However, McEnroe was nothing if not controversial, and his on-court outbursts against officials became legendary, especially his catch-phrase “you cannot be serious!” directed at umpires in particular. He was actually disqualified from the Grand Slam Australian Open in 1990 for repeated conduct violations, but nothing seemed to calm his behaviour throughout his career, except when playing against Bjorn Borg – known as ‘the ice man’. They split their 14 regular matches on the ATP tour.
In 1992 John decided to retire, but because of his fame, then appeared in such movies as “You Don’t Mess with the Zohan”. He has also participated in various events related to tennis and sometimes even played on the ATP Champions Tour. In 2010 he founded the John McEnroe Tennis Academy, and this has also added to John’s net worth, as has his TV commentating and and analysis of major tournaments.
Talking of his personal life, John McEnroe was married to actress Tatum O’Neal from 1986 to 1994, and since 1997 has been married to Patty Smyth – now the couple has six children, and are based in New York City.
Sat beside President Bill Clinton at the U.S. Open tennis tournament in 2000.
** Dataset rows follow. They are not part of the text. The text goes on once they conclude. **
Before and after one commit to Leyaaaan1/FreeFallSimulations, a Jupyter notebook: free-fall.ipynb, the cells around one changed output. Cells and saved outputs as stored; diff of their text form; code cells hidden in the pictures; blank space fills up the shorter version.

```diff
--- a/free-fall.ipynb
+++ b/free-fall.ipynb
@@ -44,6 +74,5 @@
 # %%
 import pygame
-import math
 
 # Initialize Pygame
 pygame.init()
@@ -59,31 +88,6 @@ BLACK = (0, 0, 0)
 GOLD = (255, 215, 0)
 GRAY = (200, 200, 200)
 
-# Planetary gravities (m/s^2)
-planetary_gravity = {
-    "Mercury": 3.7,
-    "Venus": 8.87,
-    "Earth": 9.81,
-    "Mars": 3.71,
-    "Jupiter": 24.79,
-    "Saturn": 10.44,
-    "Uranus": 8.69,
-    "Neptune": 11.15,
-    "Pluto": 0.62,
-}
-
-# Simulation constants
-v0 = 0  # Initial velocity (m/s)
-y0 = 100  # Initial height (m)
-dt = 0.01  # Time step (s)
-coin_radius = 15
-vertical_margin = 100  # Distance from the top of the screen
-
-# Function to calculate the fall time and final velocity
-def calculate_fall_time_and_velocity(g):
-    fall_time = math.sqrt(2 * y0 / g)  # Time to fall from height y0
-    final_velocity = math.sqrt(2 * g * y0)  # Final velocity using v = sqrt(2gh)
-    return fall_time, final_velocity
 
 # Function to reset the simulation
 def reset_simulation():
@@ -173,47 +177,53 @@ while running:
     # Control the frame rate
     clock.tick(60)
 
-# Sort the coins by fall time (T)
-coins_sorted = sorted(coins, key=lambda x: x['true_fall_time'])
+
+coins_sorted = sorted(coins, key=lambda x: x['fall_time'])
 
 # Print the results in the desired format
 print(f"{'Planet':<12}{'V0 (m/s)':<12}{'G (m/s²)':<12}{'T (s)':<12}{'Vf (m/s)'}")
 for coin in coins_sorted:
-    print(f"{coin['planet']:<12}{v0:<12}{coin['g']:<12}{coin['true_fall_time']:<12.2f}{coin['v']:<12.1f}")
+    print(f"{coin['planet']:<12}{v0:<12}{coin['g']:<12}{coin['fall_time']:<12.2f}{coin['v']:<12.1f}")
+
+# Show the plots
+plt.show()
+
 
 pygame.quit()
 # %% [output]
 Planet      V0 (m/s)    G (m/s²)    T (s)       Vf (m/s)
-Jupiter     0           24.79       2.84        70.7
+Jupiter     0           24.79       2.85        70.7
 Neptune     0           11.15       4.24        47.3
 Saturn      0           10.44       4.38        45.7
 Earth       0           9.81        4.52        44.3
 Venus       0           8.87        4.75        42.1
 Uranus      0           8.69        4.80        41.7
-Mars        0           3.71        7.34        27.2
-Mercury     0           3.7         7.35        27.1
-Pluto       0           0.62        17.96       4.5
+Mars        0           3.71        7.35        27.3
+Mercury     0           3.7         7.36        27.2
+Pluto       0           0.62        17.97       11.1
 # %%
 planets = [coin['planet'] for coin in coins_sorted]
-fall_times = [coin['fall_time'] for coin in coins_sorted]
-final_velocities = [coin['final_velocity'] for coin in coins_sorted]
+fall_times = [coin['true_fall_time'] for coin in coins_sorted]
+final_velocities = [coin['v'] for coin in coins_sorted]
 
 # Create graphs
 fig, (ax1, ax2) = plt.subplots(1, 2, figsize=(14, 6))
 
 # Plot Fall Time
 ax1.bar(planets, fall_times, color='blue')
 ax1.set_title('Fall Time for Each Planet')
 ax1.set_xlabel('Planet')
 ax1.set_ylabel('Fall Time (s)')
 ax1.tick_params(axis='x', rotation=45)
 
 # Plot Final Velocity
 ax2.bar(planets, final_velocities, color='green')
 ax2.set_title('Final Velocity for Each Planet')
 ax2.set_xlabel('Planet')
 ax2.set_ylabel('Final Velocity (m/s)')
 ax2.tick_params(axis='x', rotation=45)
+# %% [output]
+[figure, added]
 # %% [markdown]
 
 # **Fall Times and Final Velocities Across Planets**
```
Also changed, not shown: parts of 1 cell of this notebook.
Older brother of Patrick McEnroe, also a former professional tennis player, and, like John, now a tennis commentator.
His quote, "You are the pitts of the world," was used in The Pretenders song, "Pack It Up."
Children: Kevin (5/23/86), Sean (9/23/87), Emily (5/10/91) [by Tatum O'Neal]; Anna (12/27/95) and Ava (3/28/99) [by Patty Smyth].
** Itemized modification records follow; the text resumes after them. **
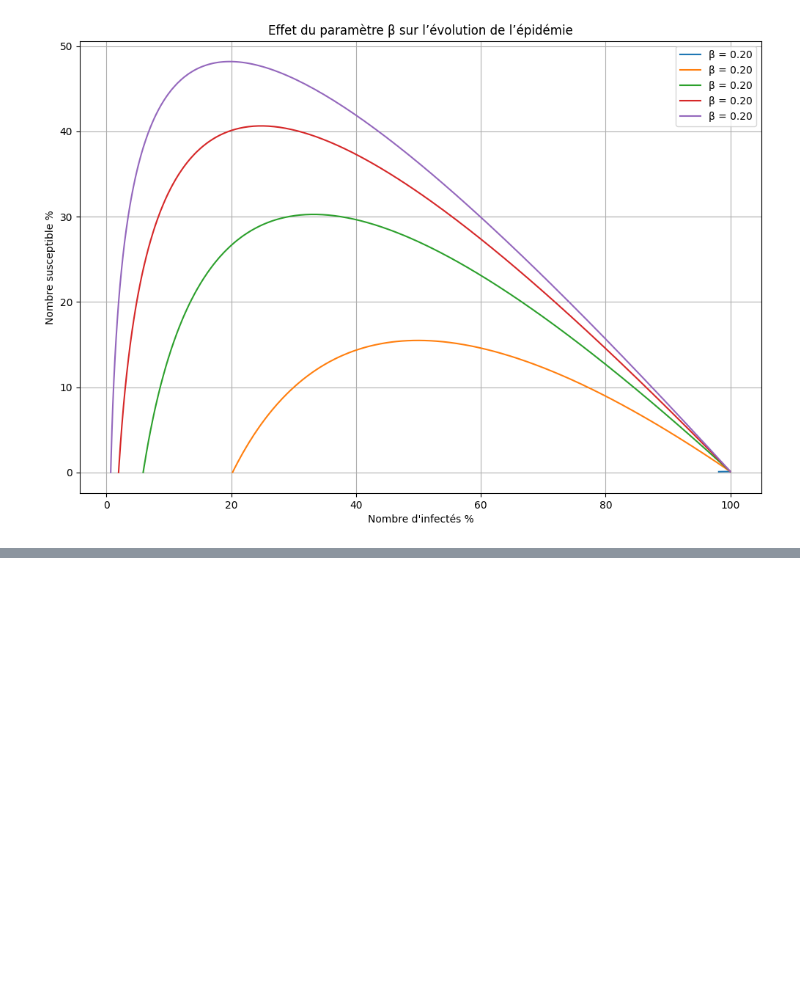
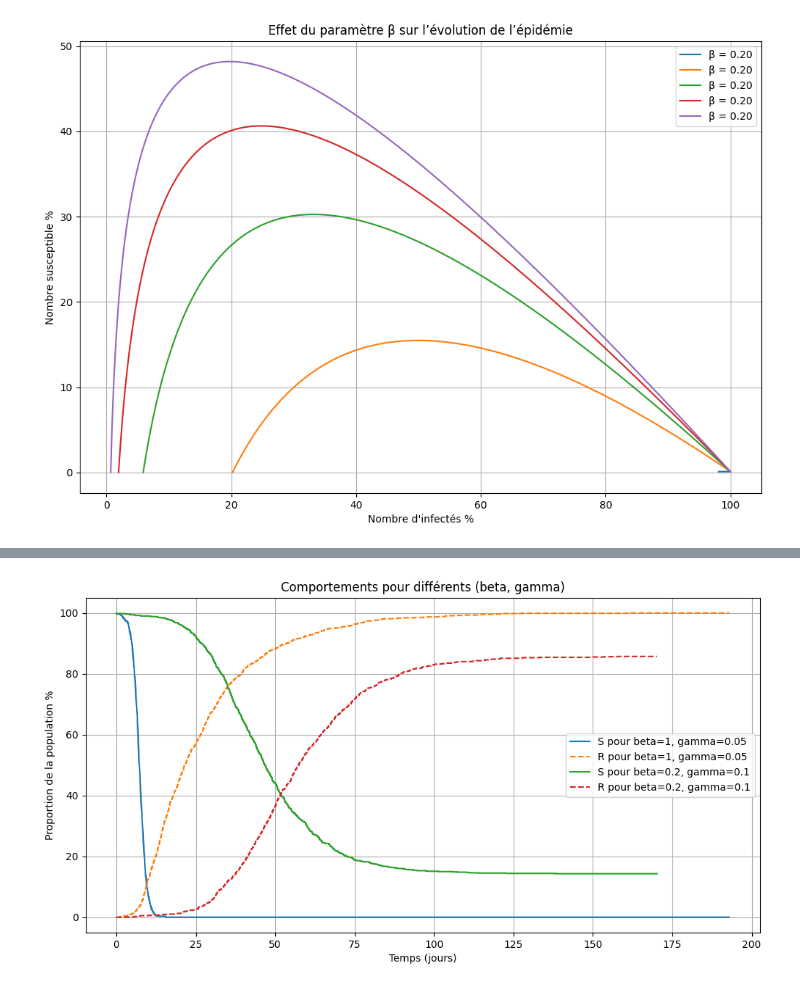
Before and after one commit to Alexisdevpro/PROJ-MDI230, a Jupyter notebook: PROJ2_EPIDEMIOLOGIE/simulation.ipynb, the cells around one changed output, grey strips where cells are left out. Cells and saved outputs as stored; diff of their text form; code cells hidden in the pictures; blank space fills up the shorter version.

```diff
--- a/PROJ2_EPIDEMIOLOGIE/simulation.ipynb
+++ b/PROJ2_EPIDEMIOLOGIE/simulation.ipynb
@@ -183,0 +220,23 @@ plt.show()
+# %%
+N_pop = 1000
+tps_model = 200
+couples = [
+    (1, 0.05),  # R_0 = 20
+    (0.2, 0.1),   # R_0 = 2
+]
+
+plt.figure(figsize=(12,6))
+
+for beta, gamma in couples:
+    t, S, I, R = simulation_MARKOV(N_pop, beta, gamma, tps_model)
+    plt.step(t, (S/N_pop)*100, label=f"S pour beta={beta}, gamma={gamma}")
+    plt.step(t, (R/N_pop)*100, linestyle='--', label=f"R pour beta={beta}, gamma={gamma}")
+
+plt.xlabel('Temps (jours)')
+plt.ylabel('Proportion de la population %')
+plt.title('Comportements pour différents (beta, gamma)')
+plt.legend()
+plt.grid()
+plt.show()
+# %% [output]
+[figure, added]
```
Also changed, not shown: parts of 7 cells of this notebook.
In 1996, was named "Father of the Year" by the National Father's Day Committee.
Enshrined in the International Tennis Hall of Fame in Newport, RI. [July 1999]
Became the then-youngest player in history to be ranked No 1 at 21 years, 15 days. [March 1980]
The only player in history not to be granted an honorary membership to the All England Club when he first won Wimbledon in 1981.
In 1992, at the age of 33, became the oldest men's player ever to win a Grand Slam (Australian Open, French Open, Wimbledon, and U.S. Open) title of any kind when he and Michael Stich of Germany captured the Wimbledon men's doubles championship.
U.S. Open singles champion in 1979, 1980, 1981, and 1984.
Wimbledon (All-England Lawn Tennis Championship) singles champion in 1981, 1983, and 1984.
Attended Stanford University, but did not graduate.
Born at the U.S. Air Force Hospital in Wiesbaden Air Force Base, Germany.
Professional tennis player.
His catchphrase "You cannot be serious!"
The older I get, the better I used to be.
You cannot be serious! That ball was on the line.
I've never retired. That's one thing I've never done. To this day, I've never announced my retirement.
"I guess there's a little part of me that's like, 'Wouldn't it have been nice if I'd received that adulation?' Well, I'm not as nice a guy as Wayne Gretzky" - on the hoopla surrounding Gretzky's retirement in 1999.